The overall Opportunity Score for the nation for 2017 is 52.4 out of 100, an increase of 1.3 points (2.6%) since 2016, driven by improvements in all four dimensions:
4.3% increase in the ECONOMY dimension
2.8% increase in the EDUCATION dimension
2.1% increase in the HEALTH dimension*
1.1% increase in the COMMUNITY dimension
For a snapshot of each dimension, visit the 2017 Opportunity Index resources section.
Among the counties where changes from 2016 to 2017 could be calculated, opportunity increased in the majority (77.8 percent).
While opportunity increased for the nation as a whole, some areas are being left behind. At the bottom of the rankings,18 counties received an F, 10 more than in 2016. These counties were concentrated mostly in the South as well as in New Mexico. Moreover, about a third of these counties had 2017 grades of F after receiving a higher grade in 2016.
Opportunity remains segregated by race and ethnicity. Half of the counties with the lowest levels of opportunity are ones where people of color are in the majority. No county that was more than 20 percent American Indian or Alaska Native received an Opportunity Grade higher than a C.
For states, high incarceration rates are a close second to youth disconnection as the two indicators most associated with lower opportunity. This is the first time in the Index’s history that incarceration was included as an indicator.

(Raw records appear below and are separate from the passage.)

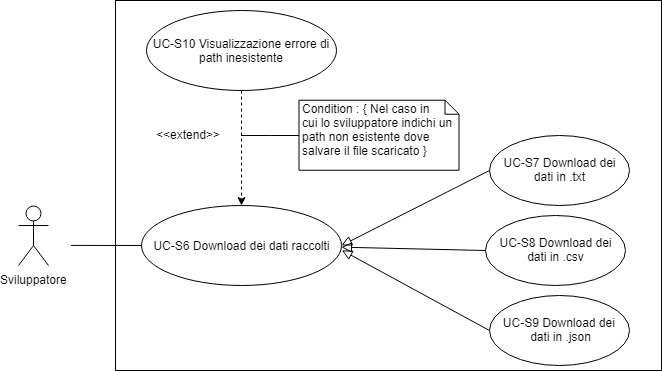
This is docs/Analisi_dei_requisiti/images/UC-S6.png from ottoBitPd/colletta, a draw.io export, as it was before one commit. Source tidied: cells renumbered, new cells last; positions are measured from the earlier drawing's top-left corner, leaving out a move shared by most shapes.
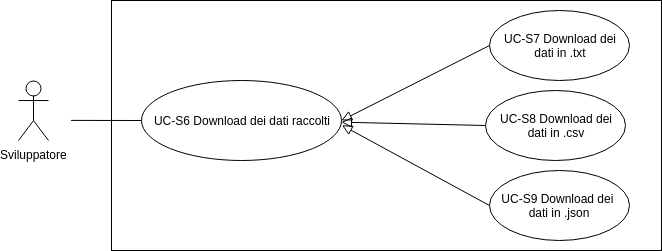
Later version of the same file.

The edit, as a diff of the source:
```diff
@@ -3,7 +3,7 @@
     <mxCell id="0" />
     <mxCell id="1" parent="0" />
     <mxCell id="2" style="rounded=0;whiteSpace=wrap;html=1;" parent="1" vertex="1">
-      <mxGeometry x="97" width="546" height="370" as="geometry" />
+      <mxGeometry x="93" y="125" width="550" height="250" as="geometry" />
     </mxCell>
     <mxCell id="3" value="Sviluppatore&lt;br&gt;" style="shape=umlActor;verticalLabelPosition=bottom;labelBackgroundColor=#ffffff;verticalAlign=top;html=1;" parent="1" vertex="1">
       <mxGeometry y="205" width="30" height="60" as="geometry" />
@@ -36,22 +36,5 @@
     <mxCell id="11" style="endArrow=block;html=1;exitX=0;exitY=0.5;exitDx=0;exitDy=0;entryX=1;entryY=0.5;entryDx=0;entryDy=0;endFill=0;strokeWidth=1;endSize=8;" parent="1" edge="1" source="10" target="4">
       <mxGeometry relative="1" as="geometry" />
     </mxCell>
-    <mxCell id="12" style="edgeStyle=orthogonalEdgeStyle;rounded=0;jettySize=auto;html=1;dashed=1;" parent="1" edge="1" source="13" target="4">
-      <mxGeometry relative="1" as="geometry" />
-    </mxCell>
-    <mxCell id="13" value="UC-S10 Visualizzazione errore di path inesistente" style="ellipse;whiteSpace=wrap;html=1;" parent="1" vertex="1">
-      <mxGeometry x="128" y="10.1" width="190" height="80" as="geometry" />
-    </mxCell>
-    <mxCell id="14" value="&amp;lt;&amp;lt;extend&amp;gt;&amp;gt;&lt;br&gt;" style="text;html=1;align=left;verticalAlign=top;spacingTop=-4;fontColor=none;" parent="1" vertex="1">
-      <mxGeometry x="135.5" y="124.7" width="80" height="20" as="geometry" />
-    </mxCell>
-    <mxCell id="15" style="edgeStyle=orthogonalEdgeStyle;rounded=0;jettySize=auto;html=1;endArrow=none;endFill=0;" parent="1" edge="1" source="16">
-      <mxGeometry relative="1" as="geometry">
-        <mxPoint x="223" y="135" as="targetPoint" />
-      </mxGeometry>
-    </mxCell>
-    <mxCell id="16" value="Condition : { Nel caso in&lt;br&gt;cui lo sviluppatore indichi un path non esistente dove salvare il file scaricato&amp;nbsp;}" style="shape=note;whiteSpace=wrap;html=1;size=14;verticalAlign=top;align=left;spacingTop=-6;" parent="1" vertex="1">
-      <mxGeometry x="280.5" y="99.7" width="160" height="70" as="geometry" />
-    </mxCell>
   </root>
 </mxGraphModel>
```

For counties, the percentage of the population with an associate degree or higher is most associated with opportunity (followed by the percentage of disconnected youth and median household income). This suggests that economic opportunity (or the lack thereof) has an intergenerational component where the education and employment struggles of young people often mirror those of their parents and neighbors.
* To compare 2016 to 2017 as well as to check the strength of the new Index composition, Child Trends recalculated the 2016 Opportunity Index using the structure of the 2017 Index.
Youth Who Are Disconnected
For the first time in the Index’s history the rate of disconnected youth dropped below five million nationally. These are young adults ages 16–24 who are not in school and not working, but are available and looking for work. The proportion of youth who are disconnected from employment or education declined in most states (37).
In the wake of the nation’s recovery from the housing finance crisis of the 2000’s, housing affordability improved in every state except Louisiana. The rate of poverty is also rising, and the trend continues toward greater inequality of income.
The nation’s rate of violent crime dropped in nearly half of states, but rose in 10 states.
Adult educational attainment has gone up in every state. This is measured by the percentage of adults who have an associate degree or higher.
Enrollment in preschool has declined in the majority of states (27) and improved in fewer than a third.